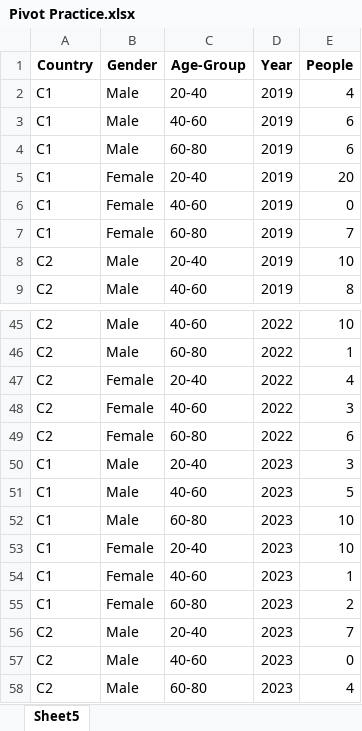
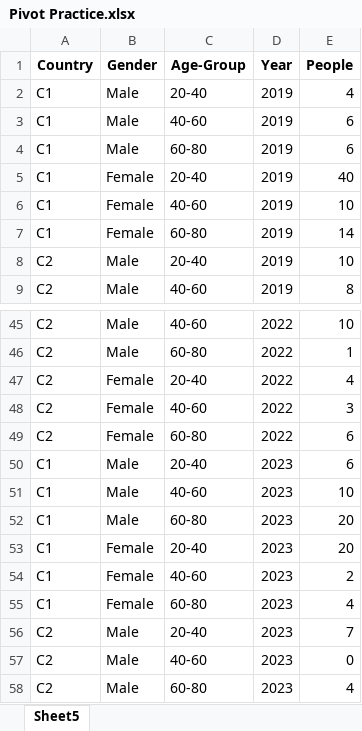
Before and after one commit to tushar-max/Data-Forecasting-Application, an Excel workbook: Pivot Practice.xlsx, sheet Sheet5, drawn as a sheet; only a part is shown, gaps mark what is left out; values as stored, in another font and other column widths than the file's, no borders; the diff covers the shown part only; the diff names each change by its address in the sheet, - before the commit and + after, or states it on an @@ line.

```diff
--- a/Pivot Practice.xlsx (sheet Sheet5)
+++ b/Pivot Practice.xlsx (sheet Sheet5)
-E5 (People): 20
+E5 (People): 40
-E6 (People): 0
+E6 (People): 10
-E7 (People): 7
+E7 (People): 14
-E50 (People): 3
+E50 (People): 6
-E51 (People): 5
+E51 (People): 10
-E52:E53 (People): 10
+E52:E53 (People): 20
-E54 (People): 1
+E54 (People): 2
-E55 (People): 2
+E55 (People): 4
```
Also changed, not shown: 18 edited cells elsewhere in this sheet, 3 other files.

---

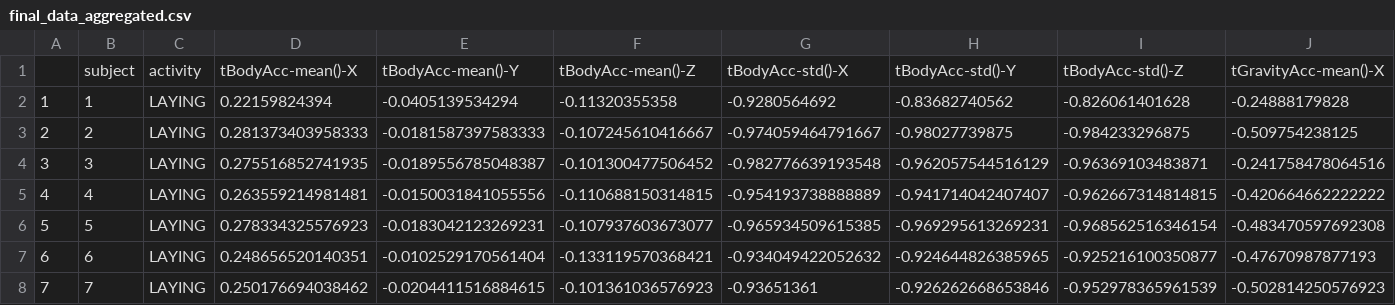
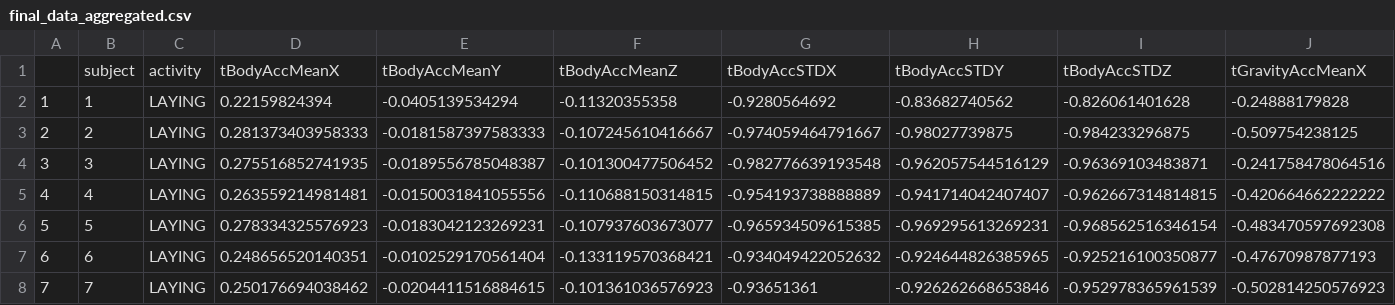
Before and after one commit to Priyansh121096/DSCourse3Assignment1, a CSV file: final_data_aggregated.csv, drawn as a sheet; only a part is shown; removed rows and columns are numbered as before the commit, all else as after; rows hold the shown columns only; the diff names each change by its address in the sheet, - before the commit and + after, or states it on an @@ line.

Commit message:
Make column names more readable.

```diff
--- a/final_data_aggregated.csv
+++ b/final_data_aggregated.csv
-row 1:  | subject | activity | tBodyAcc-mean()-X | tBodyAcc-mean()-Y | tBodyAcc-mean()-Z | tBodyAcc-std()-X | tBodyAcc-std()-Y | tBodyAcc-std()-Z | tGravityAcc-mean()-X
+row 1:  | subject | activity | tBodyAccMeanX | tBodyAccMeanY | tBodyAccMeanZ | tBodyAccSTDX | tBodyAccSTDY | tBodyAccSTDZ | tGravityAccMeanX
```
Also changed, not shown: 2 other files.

--

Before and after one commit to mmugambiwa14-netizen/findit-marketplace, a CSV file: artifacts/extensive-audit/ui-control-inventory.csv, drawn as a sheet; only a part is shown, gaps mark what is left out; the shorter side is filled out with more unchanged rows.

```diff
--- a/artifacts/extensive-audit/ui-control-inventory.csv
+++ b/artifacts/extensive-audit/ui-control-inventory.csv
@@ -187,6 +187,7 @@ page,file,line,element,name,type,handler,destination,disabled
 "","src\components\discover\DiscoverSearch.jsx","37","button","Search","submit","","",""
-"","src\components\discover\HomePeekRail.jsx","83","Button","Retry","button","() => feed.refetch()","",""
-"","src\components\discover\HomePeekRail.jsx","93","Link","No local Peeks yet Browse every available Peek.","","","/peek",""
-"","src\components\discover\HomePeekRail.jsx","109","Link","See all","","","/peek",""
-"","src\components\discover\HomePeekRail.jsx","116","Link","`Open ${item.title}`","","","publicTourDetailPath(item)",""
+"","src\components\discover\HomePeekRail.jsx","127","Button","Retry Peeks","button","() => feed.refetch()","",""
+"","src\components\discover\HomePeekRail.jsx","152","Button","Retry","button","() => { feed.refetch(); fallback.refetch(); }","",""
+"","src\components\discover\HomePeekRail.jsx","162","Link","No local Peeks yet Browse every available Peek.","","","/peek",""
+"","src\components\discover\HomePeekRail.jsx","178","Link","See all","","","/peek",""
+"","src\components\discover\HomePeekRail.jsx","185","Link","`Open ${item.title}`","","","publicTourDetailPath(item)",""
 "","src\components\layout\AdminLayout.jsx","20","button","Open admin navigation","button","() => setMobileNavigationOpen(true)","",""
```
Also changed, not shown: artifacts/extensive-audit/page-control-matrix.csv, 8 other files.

* What to work on:
Considering only the data above, return the lines in which "artifacts" occurs.

* Finished exercise:
Before and after one commit to mmugambiwa14-netizen/findit-marketplace, a CSV file: artifacts/extensive-audit/ui-control-inventory.csv, drawn as a sheet; only a part is shown, gaps mark what is left out; the shorter side is filled out with more unchanged rows.
--- a/artifacts/extensive-audit/ui-control-inventory.csv
+++ b/artifacts/extensive-audit/ui-control-inventory.csv
Also changed, not shown: artifacts/extensive-audit/page-control-matrix.csv, 8 other files.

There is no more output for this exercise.